Dear James: My parents had major renovations done and the finished job was not the best quality. What can I do to make sure an upcoming remodeling project is done properly? — Sylvia D.
Dear Sylvia: Your question is a very common one. Although there are some steps you can take, unfortunately, there is not a clear-cut method to ensure high-quality work by a remodeling contractor.
A key problem with insuring quality workmanship is simply the perception of quality. Who has not experienced going to restaurant, which a good friend raves about, and not be satisfied with the quality of the food or the service?
The same is true of remodeling contractors. The contractor who did the work at your friend's home may honestly feel he did an excellent job. There may also have been budget constraints that required the use of lower-quality products or labor-saving techniques, resulting in the flaws you noticed.
To further muddy the waters, many flaws in materials and workmanship may not show up for several years after the job is completed. An example of this is the taping of drywall joints. It generally takes several years of seasonal temperature and humidity level changes for the tape to begin to pop off and wrinkle in spots.
The first step to ensure a good remodeling job is a very detailed written contract.
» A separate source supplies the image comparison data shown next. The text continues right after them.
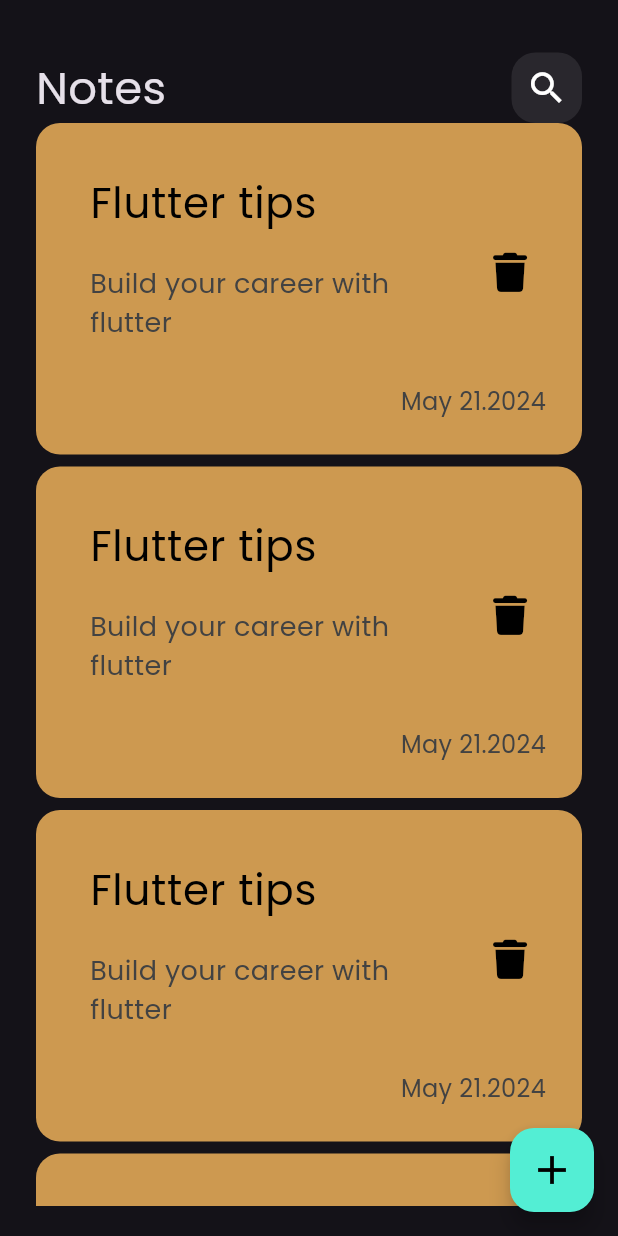
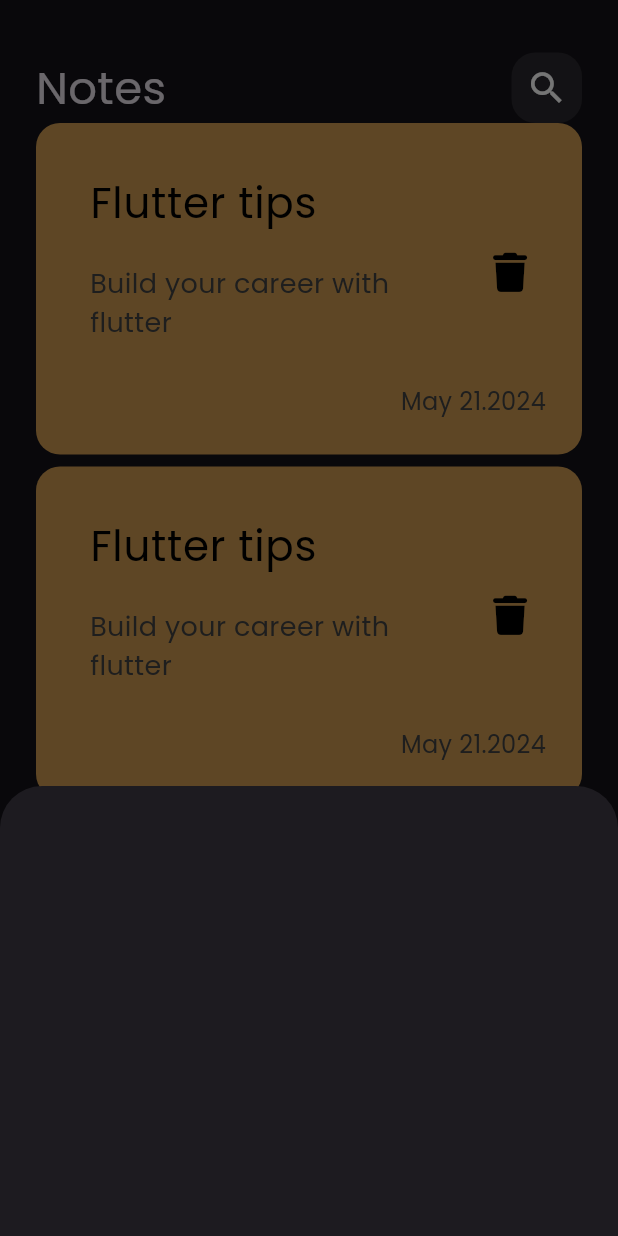
Before and after one commit to FlutterSmith/notes_app, a Flutter app: the screen it shows after launch, after a tap on the "add" icon, on a phone screen of 412 x 824 dp. Run offline on Flutter 3.47's test engine with Material 3 defaults, Android fonts, the phone set to English and light mode, and no system bars; our stand-ins replace font_awesome_flutter.

Commit message:
show modal buttom sheet

```diff
--- a/lib/views/notes_view.dart
+++ b/lib/views/notes_view.dart
@@ -1,4 +1,5 @@
 import 'package:flutter/material.dart';
+import 'package:note_app/widgets/custom_action_button.dart';
 import 'package:note_app/widgets/notes_view_body.dart';
 
 class NotesView extends StatelessWidget {
@@ -6,19 +7,9 @@ class NotesView extends StatelessWidget {
 
   @override
   Widget build(BuildContext context) {
-    return Scaffold(
-      floatingActionButton: FloatingActionButton(
-        backgroundColor: const Color(
-          0xff53EED4,
-        ),
-        onPressed: () {},
-        child: const Icon(
-          Icons.add,
-          size: 32,
-          color: Colors.black,
-        ),
-      ),
-      body: const NotesViewBody(),
+    return const Scaffold(
+      floatingActionButton: CustomActionButton(),
+      body: NotesViewBody(),
     );
   }
 }
--- /dev/null
+++ b/lib/widgets/add_note_buttom_sheet.dart
@@ -0,0 +1,15 @@
+import 'package:flutter/material.dart';
+
+class AddNoteButtomSheet extends StatelessWidget {
+  const AddNoteButtomSheet({
+    super.key,
+  });
+
+  @override
+  Widget build(BuildContext context) {
+    return Container(
+      height: 300,
+      child: Center(),
+    );
+  }
+}
--- /dev/null
+++ b/lib/widgets/custom_action_button.dart
@@ -0,0 +1,37 @@
+import 'package:flutter/material.dart';
+import 'package:note_app/widgets/add_note_buttom_sheet.dart';
+
+class CustomActionButton extends StatelessWidget {
+  const CustomActionButton({
+    super.key,
+  });
+
+  @override
+  Widget build(BuildContext context) {
+    return FloatingActionButton(
+      shape: const RoundedRectangleBorder(
+        borderRadius: BorderRadius.all(
+          Radius.circular(
+            32,
+          ),
+        ),
+      ),
+      backgroundColor: const Color(
+        0xff53EED4,
+      ),
+      onPressed: () {
+        showModalBottomSheet(
+          context: context,
+          builder: (context) {
+            return  AddNoteButtomSheet();
+          },
+        );
+      },
+      child: const Icon(
+        Icons.add,
+        size: 30,
+        color: Colors.black,
+      ),
+    );
+  }
+}
```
The more detailed it is, the less chance there is for misunderstandings and interpretation. Take some time initially to read up on what is involved in the tasks of the projects so you are reasonable in your quality expectations.
Some contractors may balk at this for fear it will tie their hands. Often, a contractor does not know exactly what unique problems he will run into until the job is begun. Other contractors may not like to have the homeowner telling them how to do the job, but you should be able to find many amenable to a detailed contract.
Inspect some of the previous jobs which the contractor has completed. Make sure some of them are several years old. He will obviously give you only the names of satisfied customers, so it will probably not be extremely useful to get their opinions. Rely on your own inspection.
Pay particular attention to several details. The quality of the drywall work is a good indicator of general quality. Look for wavy drywall, evenly taped drywall joints and nail dimples or pops. It is often easier to detect these flaws at night when you can shine a flashlight along the wall surface.
Other details to check are the heights of handrails along stairs, electrical switches, etc. Although it is not critical for them to all be the same, it is a good indication of the contractor's attention to the fine details. For bathroom remodeling, check the height and level of towel bars.
Finally, don't try to do too much with a limited budget. Using top-quality materials generally results in a better job. Often, you will save in the long run by using better materials that install quicker and require less labor to finish. This is particularly true of lumber and other materials which are hidden when the project is completed.
Send your questions to Here's How, 6906 Royalgreen Dr., Cincinnati, OH 45244 or visit www.dulley.com. To find out more about James Dulley and read features by other Creators Syndicate writers and cartoonists, visit the Creators Syndicate website at www.creators.com.